Tariq Al-Homayed
Saudi journalist and writer, and former editor-in-chief of Asharq Al-Awsat newspaper

Mohammed bin Salman… From Ideology to Technology  

The findings of a Gallup poll released in April revealed that the ruler of Saudi Arabia is more popular than those of Iran and Türkiye in 13 Islamic countries. This affirms that the administration of Crown Prince Mohammed bin Salman has managed to win hearts and minds and turned the Kingdom into a leading soft power during the “Salman reign.”

The Crown Prince succeeded in enhancing Saudi Arabia’s standing in a region ripped apart by conflicts and wars. How did he do it? How did he take Vision 2030 from an unexpected step to the new mission of the Kingdom under the leadership of King Salman bin Abdulaziz and the direct supervision of the Crown Prince?

The questions have been mounting since Saudi Arabia hosted summits, with the US to China, and recently the Arab League, over the past year, as well as the AlUla Summit that preceded it. The most important question here is: How did this broadly adored leader open the door to reconciliation with Iran and Russia? Is this a paradox or flexibility? Indeed, how did he convince the Ukrainian president to attend?

Those who have believed in the Crown Prince’s leadership and administration since the beginning reply: Vision 2030 is a comprehensive project aimed at giving precedence to interests and making use of opportunities. The Crown Prince has taken the region from “the phase of ideology to the phase of technology,” which demands stability, investment and young minds that believe that their country is the future. It can only be achieved through education, not ideological fervor. Here is an example: Saudi women have made it to space after decades spent arguing over their right to drive.

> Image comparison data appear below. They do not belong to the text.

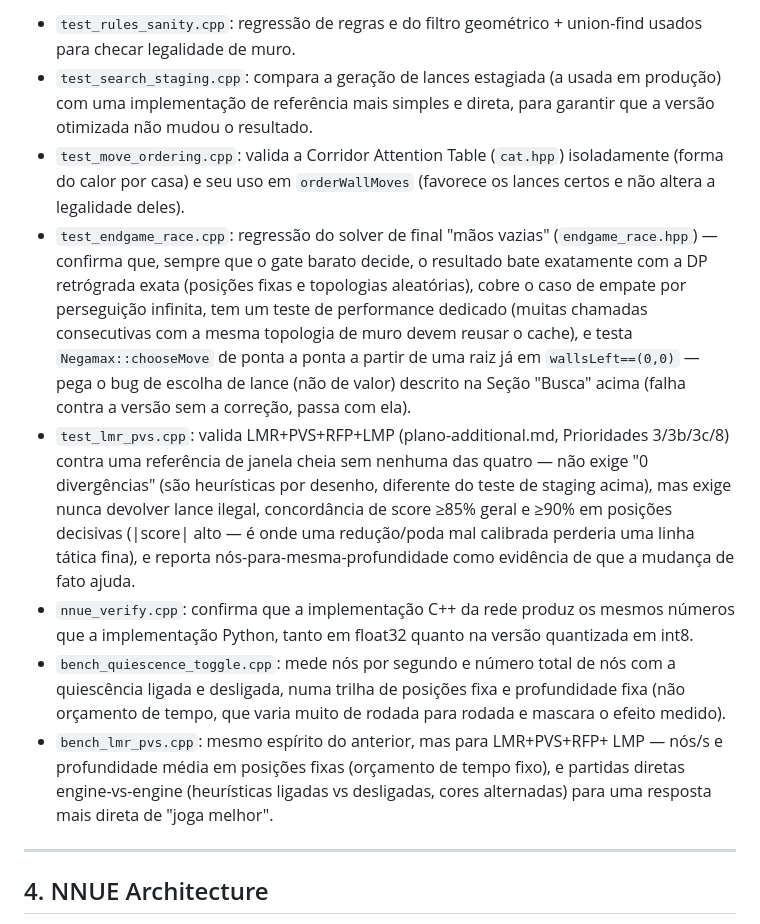
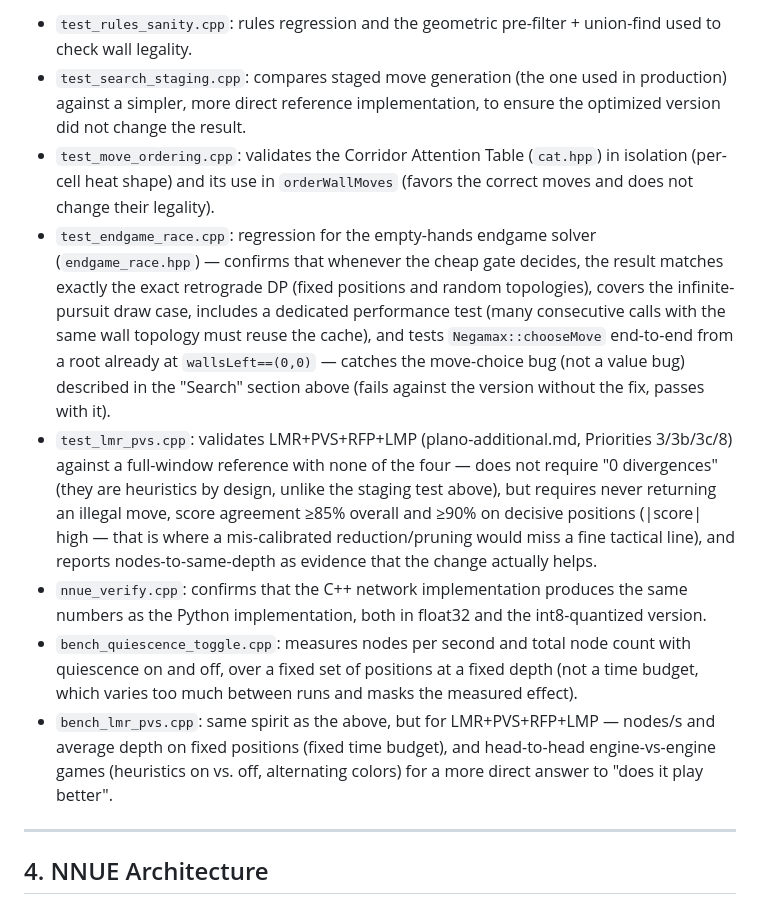
Before and after one commit to gitzambrano/zquoridor, a Markdown page: readme.md, the part around one of its changes. GitHub-like rendering.

Commit message:
docs: translate Portuguese readme sections to English

```diff
--- a/readme.md
+++ b/readme.md
@@ -448,42 +445,41 @@ Architecture details for 354 features and 3 heads are in Section 4.
 
-- `test_rules_sanity.cpp`: regressão de regras e do filtro geométrico +
-  union-find usados para checar legalidade de muro.
-- `test_search_staging.cpp`: compara a geração de lances estagiada
-  (a usada em produção) com uma implementação de referência mais simples
-  e direta, para garantir que a versão otimizada não mudou o resultado.
-- `test_move_ordering.cpp`: valida a Corridor Attention Table (`cat.hpp`)
-  isoladamente (forma do calor por casa) e seu uso em `orderWallMoves`
-  (favorece os lances certos e não altera a legalidade deles).
-- `test_endgame_race.cpp`: regressão do solver de final "mãos vazias"
-  (`endgame_race.hpp`) — confirma que, sempre que o gate barato decide,
-  o resultado bate exatamente com a DP retrógrada exata (posições fixas
-  e topologias aleatórias), cobre o caso de empate por perseguição
-  infinita, tem um teste de performance dedicado (muitas chamadas
-  consecutivas com a mesma topologia de muro devem reusar o cache), e
-  testa `Negamax::chooseMove` de ponta a ponta a partir de uma raiz já em
-  `wallsLeft==(0,0)` — pega o bug de escolha de lance (não de valor)
-  descrito na Seção "Busca" acima (falha contra a versão sem a correção,
-  passa com ela).
-- `test_lmr_pvs.cpp`: valida LMR+PVS+RFP+LMP (plano-additional.md,
-  Prioridades 3/3b/3c/8) contra uma referência de janela cheia sem
-  nenhuma das quatro — não exige "0 divergências" (são heurísticas por
-  desenho, diferente do teste de staging acima), mas exige nunca devolver
-  lance ilegal, concordância de score ≥85% geral e ≥90% em posições
-  decisivas (|score| alto — é onde uma redução/poda mal calibrada
-  perderia uma linha tática fina), e reporta nós-para-mesma-profundidade
-  como evidência de que a mudança de fato ajuda.
-- `nnue_verify.cpp`: confirma que a implementação C++ da rede produz os
-  mesmos números que a implementação Python, tanto em float32 quanto na
-  versão quantizada em int8.
-- `bench_quiescence_toggle.cpp`: mede nós por segundo e número total de
-  nós com a quiescência ligada e desligada, numa trilha de posições fixa
-  e profundidade fixa (não orçamento de tempo, que varia muito de rodada
-  para rodada e mascara o efeito medido).
-- `bench_lmr_pvs.cpp`: mesmo espírito do anterior, mas para LMR+PVS+RFP+
-  LMP — nós/s e profundidade média em posições fixas (orçamento de tempo
-  fixo), e partidas diretas engine-vs-engine (heurísticas ligadas vs
-  desligadas, cores alternadas) para uma resposta mais direta de "joga
-  melhor".
+- `test_rules_sanity.cpp`: rules regression and the geometric pre-filter +
+  union-find used to check wall legality.
+- `test_search_staging.cpp`: compares staged move generation (the one used
+  in production) against a simpler, more direct reference implementation,
+  to ensure the optimized version did not change the result.
+- `test_move_ordering.cpp`: validates the Corridor Attention Table
+  (`cat.hpp`) in isolation (per-cell heat shape) and its use in
+  `orderWallMoves` (favors the correct moves and does not change their
+  legality).
+- `test_endgame_race.cpp`: regression for the empty-hands endgame solver
+  (`endgame_race.hpp`) — confirms that whenever the cheap gate decides,
+  the result matches exactly the exact retrograde DP (fixed positions and
+  random topologies), covers the infinite-pursuit draw case, includes a
+  dedicated performance test (many consecutive calls with the same wall
+  topology must reuse the cache), and tests `Negamax::chooseMove`
+  end-to-end from a root already at `wallsLeft==(0,0)` — catches the
+  move-choice bug (not a value bug) described in the "Search" section
+  above (fails against the version without the fix, passes with it).
+- `test_lmr_pvs.cpp`: validates LMR+PVS+RFP+LMP (plano-additional.md,
+  Priorities 3/3b/3c/8) against a full-window reference with none of the
+  four — does not require "0 divergences" (they are heuristics by design,
+  unlike the staging test above), but requires never returning an illegal
+  move, score agreement ≥85% overall and ≥90% on decisive positions
+  (|score| high — that is where a mis-calibrated reduction/pruning would
+  miss a fine tactical line), and reports nodes-to-same-depth as evidence
+  that the change actually helps.
+- `nnue_verify.cpp`: confirms that the C++ network implementation produces
+  the same numbers as the Python implementation, both in float32 and the
+  int8-quantized version.
+- `bench_quiescence_toggle.cpp`: measures nodes per second and total node
+  count with quiescence on and off, over a fixed set of positions at a
+  fixed depth (not a time budget, which varies too much between runs and
+  masks the measured effect).
+- `bench_lmr_pvs.cpp`: same spirit as the above, but for LMR+PVS+RFP+LMP
+  — nodes/s and average depth on fixed positions (fixed time budget), and
+  head-to-head engine-vs-engine games (heuristics on vs. off, alternating
+  colors) for a more direct answer to "does it play better".
 
 ---
 
```
Also changed, not shown: other parts of readme.md (+271 -274 lines).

The moves Crown Prince Mohammed has already made, as well as those he is currently making, seek to “take the region from the stage of mass destruction to a stage of mass construction.” Nothing can be built by conflicts and crises. Construction cannot be achieved amid estrangement; it needs clear air and communication. It can only succeed through the enhancement of investment opportunities and by replacing the security coordination prevalent in the region with economic cooperation. Partnership must also replace suspicion, and competition must replace conflict.

What the Crown Prince has done is present two options: either join the shift “from ideology to technology” or choose between “mass destruction and mass construction” (through partnership, not gifts, grants, and tricks). Thus, the region has a choice to make. Whoever hesitates or refuses will end up like the European states that rebuffed the Marshall Plan before eventually begging for entry into the European Union. It is this reading of the Saudi project that has won hearts and begun to convince minds.

In fact, this view drove NYU International Relations Professor Alon Ben-Meir to write that the Crown Prince “has emerged as the undisputed leader of the Middle East. He seeks prosperity, security, and stability.” “The Saudis have created a promising geostrategic environment in the region” in order to “achieve three distinct objectives: maximum stability in a region being torn apart by conflict, enhancing its influence and standing in the region and around the world, and guaranteeing stable exports,” he added.

Alright, how did that happen? Here, you could be told: this is construction in the “Salman style”. However, the more important thing is that this is the “Salman reign,” and it is being administered by Crown Prince Mohammed bin Salman bin Abdulaziz.